As more marketers raised the pump price of Premium Motor Spirit (petrol) on Thursday, the Nigeria Union of Petroleum and Natural Gas Workers and the Petroleum and Natural Gas Senior Staff Association of Nigeria have voiced their opposition to the deregulation of the downstream petroleum sector when the country is still relying on imports for refined products.
The Petroleum Products Pricing Regulatory Agency had yet to issue its guiding retail petrol price for the month of Thursday, leaving operators confused.
Following the sharp drop in crude oil prices which led to the reduction in the pump price of petrol in March, the PPPRA had said it would advise the Nigerian National Petroleum Corporation and oil marketing companies on the monthly guiding retail price at which the product shall be sold across the country.
In July, the agency announced a new price band of N140.80 to N143.80 per litre, up from N121.50 to N123.50 per litre in June.
Although it released the ex-depot price for the commodity on Tuesday, the PPPRA had since remained silent as regards the guiding retail price for the month.
It increased the ex-depot price by N6 to N138.62/litre for the month, a development that prompted marketers to hike the pump price of the product to between N148 and N150/litre.
The Chairman, Major Oil Marketers Association of Nigeria, and Managing Director/Chief Executive Officer, 11Plc, Tunji Oyebanji, told one of our correspondents that some members of the association had increased petrol price to N148-N148.80 per litre.
He said marketers had interpreted PPPRA’s silence to mean that they should go ahead to fix the price themselves.
“There is a need for some clarity. If we are to fix the price of the product, we should be told so. There is a lot of confusion and people are not clear as to the direction. All we have is silence,” he added.
When contacted to get the PPPRA’s comment on the development, its spokesperson, Kimchi Apollo, again did not answer phone calls on Thursday.
Apollo had told one of our correspondents on Monday that the agency had yet to complete its work on a new pump price for petrol.
The General Secretary, NUPENG, Mr Afolabi Olawale, said any form of deregulation based on the importation of petroleum products would not help Nigerians.
He said, “Our position is that we don’t support any form of deregulation that is based on importation. We support deregulation that is based on local refining of products.
“If we are refining in the country, a lot of costs will be taken away and Nigerians will be able to benefit. But as long as we are not refining, Nigerians will keep experiencing an increase in fuel prices if crude oil price continues to rise.
“Nigerians are suffering; the country is in a dire situation, considering the impact of the COVID-19 pandemic. Things are hard, and we add a higher cost of transportation to it; it is going to be a very terrible period for Nigerians.”

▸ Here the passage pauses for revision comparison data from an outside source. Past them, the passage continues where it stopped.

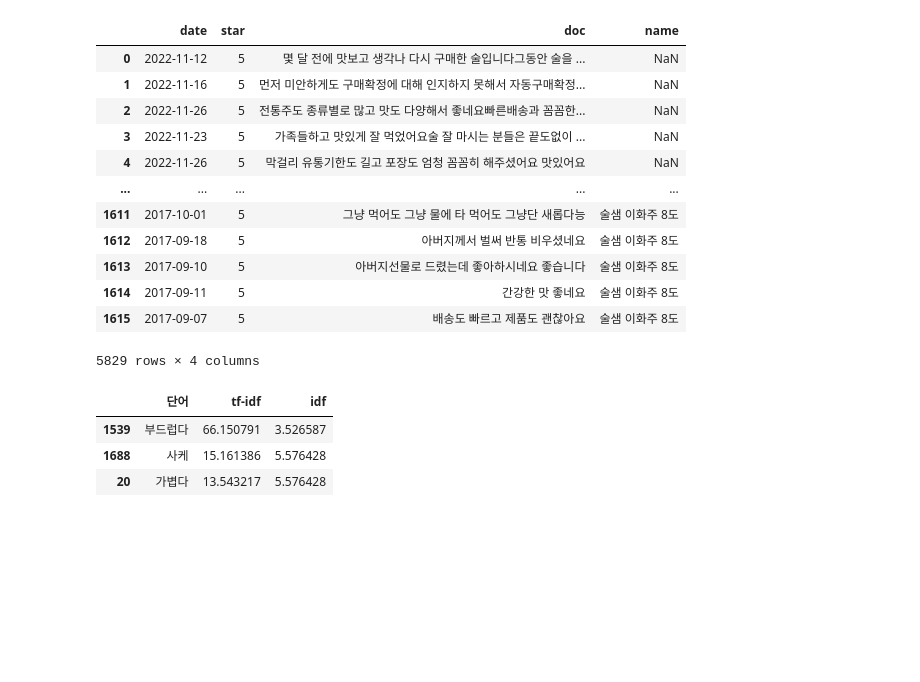
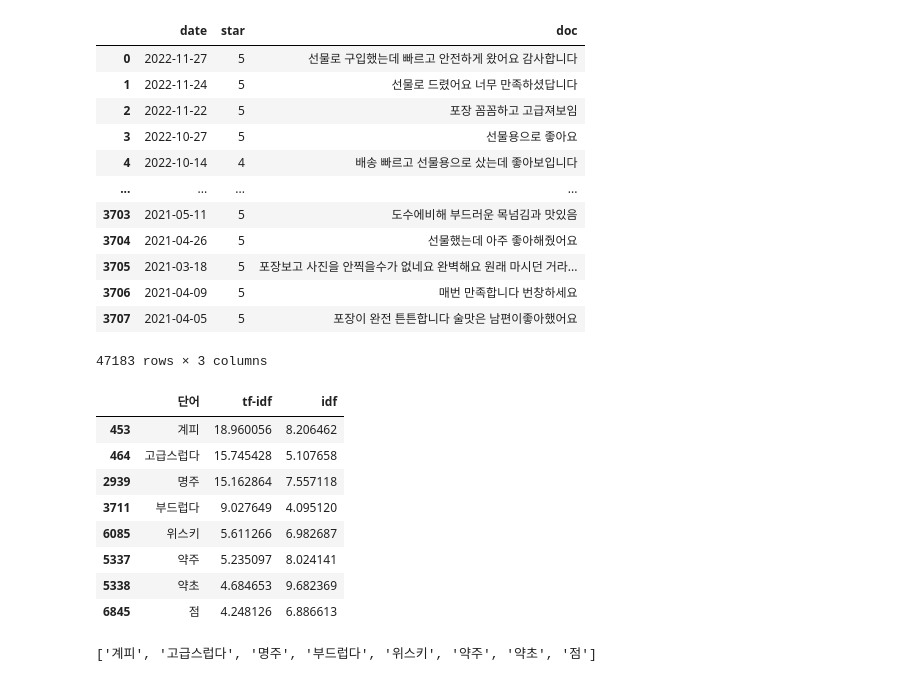
Before and after one commit to JJongSSu/Study, a Jupyter notebook: Teamproject/second/hashtag/해시태그.ipynb, the cells around one changed output. Drawn from its saved outputs; the diff is of its cells as text; code cells hidden in the pictures; blank space fills up the shorter version.

```diff
--- a/Teamproject/second/hashtag/해시태그.ipynb
+++ b/Teamproject/second/hashtag/해시태그.ipynb
@@ -34,7 +34,7 @@ stopwords.extend(['에서','고','이다','는','한','씨', "것","거","게","
                  ,'따르다', '이용', '확실하다', '날짜', '시중', '들어가다', '첨가', '유통', '아이스팩', '제조', '넣다', '생', '다양하다','종류','들어가다','전통주','마켓','술술','후기','사보다','부담','여러가지','리뷰','블루'
                  ,'인기','궁금하다','대상','무난','취향','적다','단','평이','이용','터지다','맘'
                  ]
-                 +'동학 저렴하다 청 서비스 술잔 소주 강쇠주 오메 기술 조선 대비 요리 사용 데우다 조사 쓰다 감사 음식 알콜 경험 청주 강쇠 가성 전주 모주 뜨다 신기하다 화주 좋아하다 주문 예쁘다 이쁘다 얼음 산 토닉 워터 빨대 깨지다 빙 탄복 박스 약하다 국산 오프너 위트 소백산 제공 분위기 아내 크리스마스 마음 마루 베베 솔직하다 초보자 와이프 작성 위트 디자인 굳다 달다 시큼하다 달달 선물 깔끔하다 뒤 비비 이 있 하 것 들 그 되 수 이 보 않 없 나 사람 주 아니 등 같 우리 때 년 가 한 지 대하 오 말 일 그렇 위하 기한 달라 첫날 첨 주말 걱정 전이 이유 해보다 저번 보지 함 기대다 상 비 베스트 도수 음 존맛 개인'.split()
+                 +'일품 파손 싸다 술맛 비다 착하다 명인 증류 안동소주 안동 뒤끝 박다 신랑 비다 뒤끝 품질 짜다 용이 외국인 지고 지다 높다 어르신 신분 명인 보이다 준비 쇼핑 밤 서울 실향 스컬 낮다 가볍다 섞다 귀엽다 명랑 버전 꼼꼼 볼 대중 패키지 높다 하이 널 타 써다 집들이 실향 원주 긋다 술맛 술집 패키지 결의 증류주 섞다 타 이름 인공 약 높다 감기 대중 인위 짜다 막걸리 대접 볼 관심 타 남다 기회 하이 볼 섞다 향기 도주 집들이 독하다 이름 파티 어떻다 워낙 보기 마치다 가미 다기 수고 맛잇을걱닡아 모으다 햡 담날 대박 물맛 안되다 읺았어 짜다 빠져들다 소비 안나 이색 보리 빨랏 부족하다 화이팅 편 감홍 쇼핑 대다 도자기 생신 술맛 지다 높다 개봉 준비 깊다 볼 외국 아버님 조명 이벤트 용이 얼 눈 신분 보기 작다 내기 불빛 사은 비주 즐겁다 준비 생신 아깝다 주신 싸다 품 아버님 비쥬 조명도 반응 켜다 고맙다 동학 저렴하다 청 서비스 술잔 소주 강쇠주 오메 기술 조선 대비 요리 사용 데우다 조사 쓰다 감사 음식 알콜 경험 청주 강쇠 가성 전주 모주 뜨다 신기하다 화주 좋아하다 주문 예쁘다 이쁘다 얼음 산 토닉 워터 빨대 깨지다 빙 탄복 박스 약하다 국산 오프너 위트 소백산 제공 분위기 아내 크리스마스 마음 마루 베베 솔직하다 초보자 와이프 작성 위트 디자인 굳다 달다 시큼하다 달달 선물 깔끔하다 뒤 비비 이 있 하 것 들 그 되 수 이 보 않 없 나 사람 주 아니 등 같 우리 때 년 가 한 지 대하 오 말 일 그렇 위하 기한 달라 첫날 첨 주말 걱정 전이 이유 해보다 저번 보지 함 기대다 상 비 베스트 도수 음 존맛 개인'.split()
                  ) #불용어 추가
 stopwords=set(stopwords) # 중복제거
 
@@ -61,7 +61,10 @@ def okt_pos_tagging(string):
 # 전체 리뷰를 불러온후 tf-idf 분석
 # name_list =["술 리뷰(복순도가)","느린마을 막걸리","술 리뷰(죽향도가)"]
 # name_list =["금이산농원_복숭아와인","덕유양조_산머루주","배상면주가_빙탄복","산내들_소백산스위트와인","컨츄리와인_영동포도와인"]
-name_list =["청주_고헌정_동학1957_특선","청주_양촌양조_무농약_우렁이쌀","청주_오메기맑은술","청주_우포의아침","탁주_모주","탁주_이화주"]
+# name_list =["청주_고헌정_동학1957_특선","청주_양촌양조_무농약_우렁이쌀","청주_오메기맑은술","청주_우포의아침","탁주_모주","탁주_이화주"]
+name_list =["증류주_감홍로_40도","증류주_금설_35도","증류주_더한매실원주_13도","증류주_도원결의_15도","증류주_도원결의_25도","증류주_도원결의_40도"
+            ,"증류주_박재서명인_안동소주_22도","증류주_박재서명인_안동소주_35도","증류주_박재서명인_안동소주_45도","증류주_서울의밤_17도","증류주_서울의밤_25도"
+            ,"증류주_안동소주_일품_21도","증류주_안동소주_일품_40도"]
 # %%
 all_data = pd.DataFrame()
 
@@ -89,19 +92,19 @@ for name in name_list:
 # %%
 all_data
 # %% [output]
-|  | date | star | doc | name |
-| 0 | 2022-11-12 | 5 | 몇 달 전에 맛보고 생각나 다시 구매한 술입니다그동안 술을 ... | NaN |
-| 1 | 2022-11-16 | 5 | 먼저 미안하게도 구매확정에 대해 인지하지 못해서 자동구매확정... | NaN |
-| 2 | 2022-11-26 | 5 | 전통주도 종류별로 많고 맛도 다양해서 좋네요빠른배송과 꼼꼼한... | NaN |
-| 3 | 2022-11-23 | 5 | 가족들하고 맛있게 잘 먹었어요술 잘 마시는 분들은 끝도없이 ... | NaN |
-| 4 | 2022-11-26 | 5 | 막걸리 유통기한도 길고 포장도 엄청 꼼꼼히 해주셨어요 맛있어요 | NaN |
-| ... | ... | ... | ... | ... |
-| 1611 | 2017-10-01 | 5 | 그냥 먹어도 그냥 물에 타 먹어도 그냥단 새롭다능 | 술샘 이화주 8도 |
-| 1612 | 2017-09-18 | 5 | 아버지께서 벌써 반통 비우셨네요 | 술샘 이화주 8도 |
-| 1613 | 2017-09-10 | 5 | 아버지선물로 드렸는데 좋아하시네요 좋습니다 | 술샘 이화주 8도 |
-| 1614 | 2017-09-11 | 5 | 간강한 맛 좋네요 | 술샘 이화주 8도 |
-| 1615 | 2017-09-07 | 5 | 배송도 빠르고 제품도 괜찮아요 | 술샘 이화주 8도 |
+|  | date | star | doc |
+| 0 | 2022-11-27 | 5 | 선물로 구입했는데 빠르고 안전하게 왔어요 감사합니다 |
+| 1 | 2022-11-24 | 5 | 선물로 드렸어요 너무 만족하셨답니다 |
+| 2 | 2022-11-22 | 5 | 포장 꼼꼼하고 고급져보임 |
+| 3 | 2022-10-27 | 5 | 선물용으로 좋아요 |
+| 4 | 2022-10-14 | 4 | 배송 빠르고 선물용으로 샀는데 좋아보입니다 |
+| ... | ... | ... | ... |
+| 3703 | 2021-05-11 | 5 | 도수에비해 부드러운 목넘김과 맛있음 |
+| 3704 | 2021-04-26 | 5 | 선물했는데 아주 좋아해줬어요 |
+| 3705 | 2021-03-18 | 5 | 포장보고 사진을 안찍을수가 없네요 완벽해요 원래 마시던 거라... |
+| 3706 | 2021-04-09 | 5 | 매번 만족합니다 번창하세요 |
+| 3707 | 2021-04-05 | 5 | 포장이 완전 튼튼합니다 술맛은 남편이좋아했어요 |
-5829 rows × 4 columns
+47183 rows × 3 columns
 # %%
 from sklearn.feature_extraction.text import TfidfVectorizer
 
@@ -110,7 +113,7 @@ tfidf_fit = tfidf.fit(all_data.doc)
 # %%
 # 특징을 추출할 문서의 tf-idf를 구함
 # "술 리뷰(복순도가)" : 110,"느린마을 막걸리" : 130,"술 리뷰(죽향도가)" : 300
-a = "청주_고헌정_동학1957_특선"
+a = "증류주_감홍로_40도"
 bow_rep_tfidf = tfidf_fit.transform(globals()[a].doc)
 word_count = pd.DataFrame({
     '단어': tfidf.get_feature_names(),
@@ -120,12 +123,42 @@ word_count = pd.DataFrame({
 # %%
 # idf 가 높을수록 잘 안나오는 단어
 # tf-idf 가 높을수록 중요한 단어
 # 두값을 적절히 조정해서 특징 추출
 
-word_count.sort_values('tf-idf',ascending=False).head(50)[word_count['idf']>3.5][word_count['tf-idf'] * (len(all_data)/len(globals()[a]))>50]
+word_count.sort_values('tf-idf',ascending=False).head(50)[word_count['idf']>3.5][word_count['tf-idf'] * (len(all_data)/len(globals()[a]))>200]
 # %% [output]
 |  | 단어 | tf-idf | idf |
-| 1539 | 부드럽다 | 66.150791 | 3.526587 |
-| 1688 | 사케 | 15.161386 | 5.576428 |
-| 20 | 가볍다 | 13.543217 | 5.576428 |
+| 453 | 계피 | 18.960056 | 8.206462 |
+| 464 | 고급스럽다 | 15.745428 | 5.107658 |
+| 2939 | 명주 | 15.162864 | 7.557118 |
+| 3711 | 부드럽다 | 9.027649 | 4.095120 |
+| 6085 | 위스키 | 5.611266 | 6.982687 |
+| 5337 | 약주 | 5.235097 | 8.024141 |
+| 5338 | 약초 | 4.684653 | 9.682369 |
+| 6845 | 점 | 4.248126 | 6.886613 |
+# %%
+a = ["증류주_감홍로_40도","증류주_금설_35도","증류주_더한매실원주_13도","증류주_도원결의_15도","증류주_도원결의_25도","증류주_도원결의_40도"
+        ,"증류주_박재서명인_안동소주_22도","증류주_박재서명인_안동소주_35도","증류주_박재서명인_안동소주_45도","증류주_서울의밤_17도","증류주_서울의밤_25도"
+        ,"증류주_안동소주_일품_21도","증류주_안동소주_일품_40도"]
+Tags = {"gamhonglo": [],"geumsul": [],"masil": [],"dowon15": [],"dowon25": [],"dowon40": [],"andong22": [],"andong35": [],"andong45": []
+        ,"seoul17": [],"seoul25": [],"ilpum21": [],"ilpum40": []}
+keys = ["gamhonglo","geumsul","masil","dowon15","dowon25","dowon40","andong22","andong35","andong45","seoul17","seoul25","ilpum21","ilpum40"]
+for i in range(len(a)):
+    bow_rep_tfidf = tfidf_fit.transform(globals()[a[i]].doc)
+    word_count = pd.DataFrame({
+        '단어': tfidf.get_feature_names(),
+        'tf-idf': bow_rep_tfidf.sum(axis=0).flat,
+        'idf': tfidf.idf_
+    })
+
+    df = word_count.sort_values('tf-idf',ascending=False).head(50)[word_count['idf']>3.5][word_count['tf-idf'] * (len(all_data)/len(globals()[a[i]]))>200]
+
+    word_count.sort_values('tf-idf',ascending=False).head(50)[word_count['idf']>3.5][word_count['tf-idf'] * (len(all_data)/len(globals()[a[i]]))>200].to_csv(f'증류주_특징{i}.csv')
+
+    # for i in range(len(Tags)):
+    for j in df['단어']:
+        Tags[keys[i]].append(j)
+Tags['gamhonglo']
+# %% [output]
+['계피', '고급스럽다', '명주', '부드럽다', '위스키', '약주', '약초', '점']
 # %%
```
Also changed, not shown: parts of 19 cells of this notebook, 26 other files.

The National Public Relations Officer, PENGASSAN, said the Federal Government should ensure that the nation’s refineries “are fully commercialised using the Nigeria LNG model.”
Petrol stations in Abuja and neighbouring states of Nasarawa and Niger on Thursday adjusted their pumps upwards as they dispensed the product at between N148 to N149 per litre.
The two filling stations in front of the headquarters of the NNPC, Conoil and Total, for instance, moved up their petrol prices to N148.7/litre and 148.8/litre respectively on Thursday.
The South West chapter of the Independent Petroleum Marketers Association of Nigeria, on Thursday, directed all its members in the zone to increase the pump price of PMS to N150 per litre.
IPMAN South West Zonal Chairman, Alhaji Dele Tajudeen, who spoke with journalists in Abeokuta, said the directive became necessary in order to avert the planned shutdown of the filling stations across the zone.
While berating the PPPRA for what he described as “policy inconsistency”, Tajudeen lamented that the PPPRA’s new depot price had subjected IPMAN members to a serious dilemma.
IPMAN, Rivers State chapter, on Thursday, bemoaned the state of the nation’s refineries, saying the first refinery built in 1965 in Port Harcourt had not functioned for 22 years.
The Chairman, IPMAN in Rivers State, Dr Obele Ngechu, stated this in Port Harcourt on Thursday while reacting to the new ex-depot price of petrol.
He said, “For 17 years now, Kaduna refinery is not working. Two years now, Warri refinery is not working. For three years now, the new Port Harcourt refinery is not working; and for 22 years, the first Nigerian refinery is not working.
“Information reaching us now is that the monthly allocation of crude oil for local refining for these four refineries are still being giving to them till tomorrow and they are selling it in dollars.”